● **Problem description**
When a record holds a picture, leave the picture out and copy everything else exactly.

● **Extracted information**
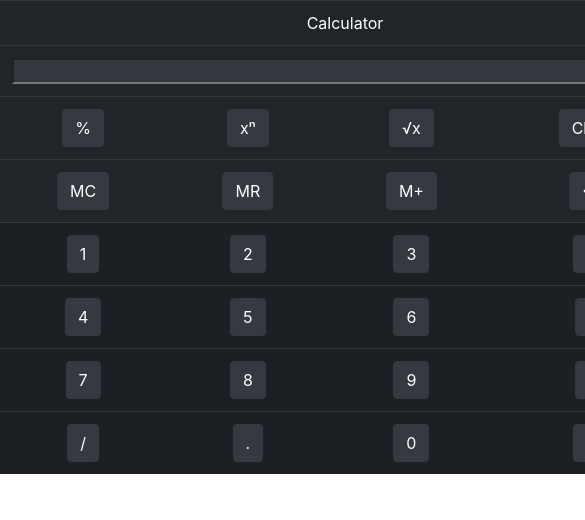
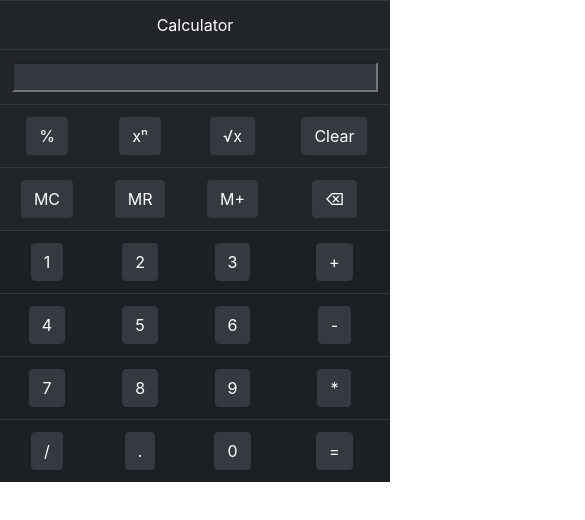
Before and after one commit to grantnagy/web2, a plain HTML site: page calc.html in a window 390 px wide. Shown: the top 520 px of the page, 585 px wide, since content can reach past the window. Drawn offline with nearby package versions, Linux system fonts and the light colour scheme.

Commit message:
responsiveness tweaks

```diff
--- a/calc.html
+++ b/calc.html
@@ -1,5 +1,9 @@
-<html>
+<!doctype html>
+<html lang="en">
   <head>
+    <meta charset="utf-8">
+    <meta name="viewport" content="width=device-width, initial-scale=1, shrink-to-fit=no">
+    <title>Grant's Travels</title>
     <link rel="stylesheet" href="https://maxcdn.bootstrapcdn.com/bootstrap/4.0.0/css/bootstrap.min.css" integrity="sha384-Gn5384xqQ1aoWXA+058RXPxPg6fy4IWvTNh0E263XmFcJlSAwiGgFAW/dAiS6JXm" crossorigin="anonymous">
       <script>
                   var memory;
@@ -71,7 +75,7 @@
                <td colspan="4">Calculator</td>
             </tr>
             <tr>
-            <td colspan="4"><input type="text" id="result" size="60"></td>
+               <td colspan="4"><input type="text" id="result" name="bar"></td>
             </tr>
             <tr>
                <td><input type="button" class="btn btn-dark" value="%" onclick="per()"/> </td>
@@ -110,6 +114,7 @@
                <td class="bg-secondary"><input type="button" class="btn btn-dark" value="=" onclick="solve()"/> </td>
             </tr>
          </table>
+      </div>
       </body>
       <script src="https://code.jquery.com/jquery-3.5.1.slim.min.js" integrity="sha384-DfXdz2htPH0lsSSs5nCTpuj/zy4C+OGpamoFVy38MVBnE+IbbVYUew+OrCXaRkfj" crossorigin="anonymous"></script>
       <script src="https://cdn.jsdelivr.net/npm/popper.js@1.16.1/dist/umd/popper.min.js" integrity="sha384-9/reFTGAW83EW2RDu2S0VKaIzap3H66lZH81PoYlFhbGU+6BZp6G7niu735Sk7lN" crossorigin="anonymous"></script>
--- a/styles.css
+++ b/styles.css
@@ -1,16 +1,18 @@
 table {
-    width: 70% !important;
     text-align: center !important;
+    width: 50% !important;
 }
 input[type=text] {
     color: white;
-background-color: #32383e;
+    background-color: #32383e;
+    width: 100%;
 }
 .bg-secondary {
     background-color: #1c2024 !important;
 }
-@media only screen and (max-width: 600px) {
+@media screen and (max-width: 600px) {
     table {
+        text-align: center !important;
         width: 100% !important;
     }
-    }
+}
```
Lines whose indentation alone changed are shown as unchanged.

● **Reply to the exercise**
Before and after one commit to grantnagy/web2, a plain HTML site: page calc.html in a window 390 px wide. Shown: the top 520 px of the page, 585 px wide, since content can reach past the window. Drawn offline with nearby package versions, Linux system fonts and the light colour scheme.

Commit message:
responsiveness tweaks

```diff
--- a/calc.html
+++ b/calc.html
@@ -1,5 +1,9 @@
-<html>
+<!doctype html>
+<html lang="en">
   <head>
+    <meta charset="utf-8">
+    <meta name="viewport" content="width=device-width, initial-scale=1, shrink-to-fit=no">
+    <title>Grant's Travels</title>
     <link rel="stylesheet" href="https://maxcdn.bootstrapcdn.com/bootstrap/4.0.0/css/bootstrap.min.css" integrity="sha384-Gn5384xqQ1aoWXA+058RXPxPg6fy4IWvTNh0E263XmFcJlSAwiGgFAW/dAiS6JXm" crossorigin="anonymous">
       <script>
                   var memory;
@@ -71,7 +75,7 @@
                <td colspan="4">Calculator</td>
             </tr>
             <tr>
-            <td colspan="4"><input type="text" id="result" size="60"></td>
+               <td colspan="4"><input type="text" id="result" name="bar"></td>
             </tr>
             <tr>
                <td><input type="button" class="btn btn-dark" value="%" onclick="per()"/> </td>
@@ -110,6 +114,7 @@
                <td class="bg-secondary"><input type="button" class="btn btn-dark" value="=" onclick="solve()"/> </td>
             </tr>
          </table>
+      </div>
       </body>
       <script src="https://code.jquery.com/jquery-3.5.1.slim.min.js" integrity="sha384-DfXdz2htPH0lsSSs5nCTpuj/zy4C+OGpamoFVy38MVBnE+IbbVYUew+OrCXaRkfj" crossorigin="anonymous"></script>
       <script src="https://cdn.jsdelivr.net/npm/popper.js@1.16.1/dist/umd/popper.min.js" integrity="sha384-9/reFTGAW83EW2RDu2S0VKaIzap3H66lZH81PoYlFhbGU+6BZp6G7niu735Sk7lN" crossorigin="anonymous"></script>
--- a/styles.css
+++ b/styles.css
@@ -1,16 +1,18 @@
 table {
-    width: 70% !important;
     text-align: center !important;
+    width: 50% !important;
 }
 input[type=text] {
     color: white;
-background-color: #32383e;
+    background-color: #32383e;
+    width: 100%;
 }
 .bg-secondary {
     background-color: #1c2024 !important;
 }
-@media only screen and (max-width: 600px) {
+@media screen and (max-width: 600px) {
     table {
+        text-align: center !important;
         width: 100% !important;
     }
-    }
+}
```
Lines whose indentation alone changed are shown as unchanged.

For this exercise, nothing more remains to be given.